• WHAT THE TASK REQUIRES: Your answer should consist of each line from the data below that contains "Informatika".

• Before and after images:
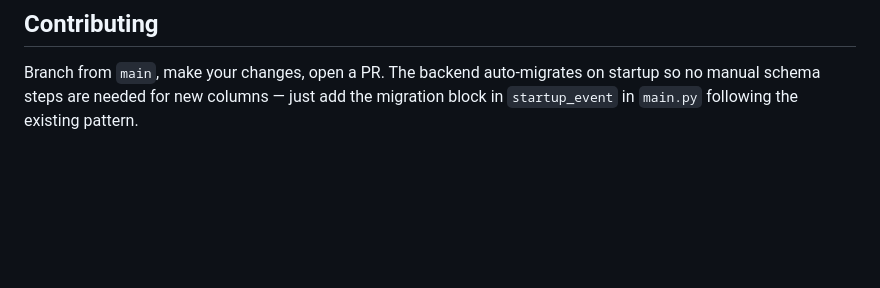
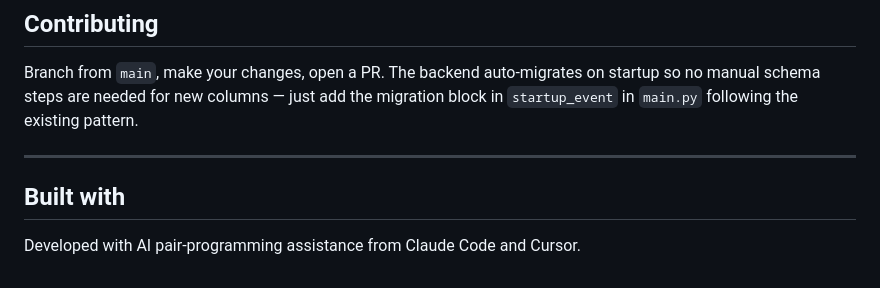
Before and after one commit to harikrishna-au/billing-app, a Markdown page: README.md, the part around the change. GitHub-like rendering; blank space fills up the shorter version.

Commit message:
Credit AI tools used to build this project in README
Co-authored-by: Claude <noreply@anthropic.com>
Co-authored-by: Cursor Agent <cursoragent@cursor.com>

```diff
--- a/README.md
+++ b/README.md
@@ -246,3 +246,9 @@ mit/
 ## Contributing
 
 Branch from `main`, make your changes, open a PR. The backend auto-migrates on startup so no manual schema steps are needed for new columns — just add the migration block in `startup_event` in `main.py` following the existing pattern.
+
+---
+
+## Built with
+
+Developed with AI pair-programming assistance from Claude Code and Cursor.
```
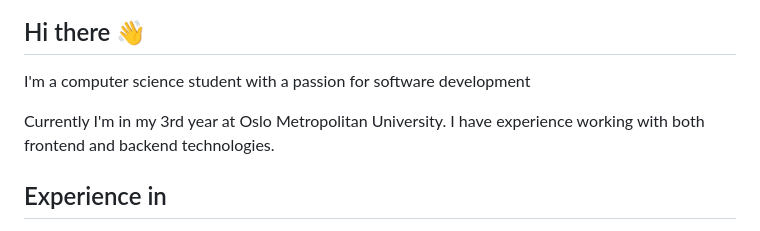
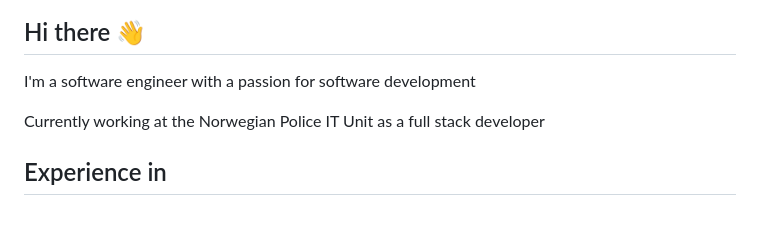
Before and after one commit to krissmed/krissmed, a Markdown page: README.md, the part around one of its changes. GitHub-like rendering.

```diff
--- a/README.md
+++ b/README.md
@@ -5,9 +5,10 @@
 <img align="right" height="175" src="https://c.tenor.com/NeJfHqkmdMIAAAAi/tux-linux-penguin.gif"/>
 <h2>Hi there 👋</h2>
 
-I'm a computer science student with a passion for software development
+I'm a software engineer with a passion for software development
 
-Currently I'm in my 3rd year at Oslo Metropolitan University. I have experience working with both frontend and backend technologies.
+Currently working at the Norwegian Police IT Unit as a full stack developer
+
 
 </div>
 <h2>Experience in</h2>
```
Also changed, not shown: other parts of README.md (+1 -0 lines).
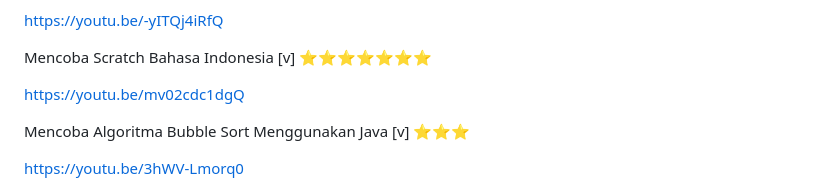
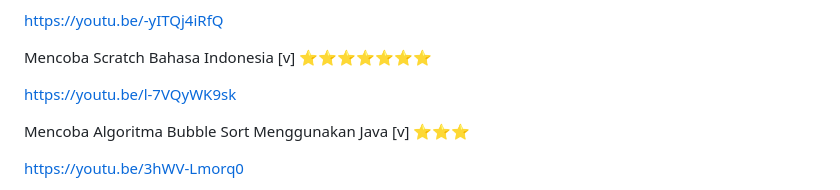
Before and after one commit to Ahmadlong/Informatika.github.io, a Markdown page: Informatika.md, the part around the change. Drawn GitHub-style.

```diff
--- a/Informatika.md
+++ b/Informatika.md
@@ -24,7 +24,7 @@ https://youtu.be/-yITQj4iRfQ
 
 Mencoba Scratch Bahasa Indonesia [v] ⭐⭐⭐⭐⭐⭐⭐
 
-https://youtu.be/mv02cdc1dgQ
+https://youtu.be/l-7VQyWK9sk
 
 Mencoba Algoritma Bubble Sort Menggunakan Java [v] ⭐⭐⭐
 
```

• TASK RESPONSE:
Before and after one commit to Ahmadlong/Informatika.github.io, a Markdown page: Informatika.md, the part around the change. Drawn GitHub-style.
--- a/Informatika.md
+++ b/Informatika.md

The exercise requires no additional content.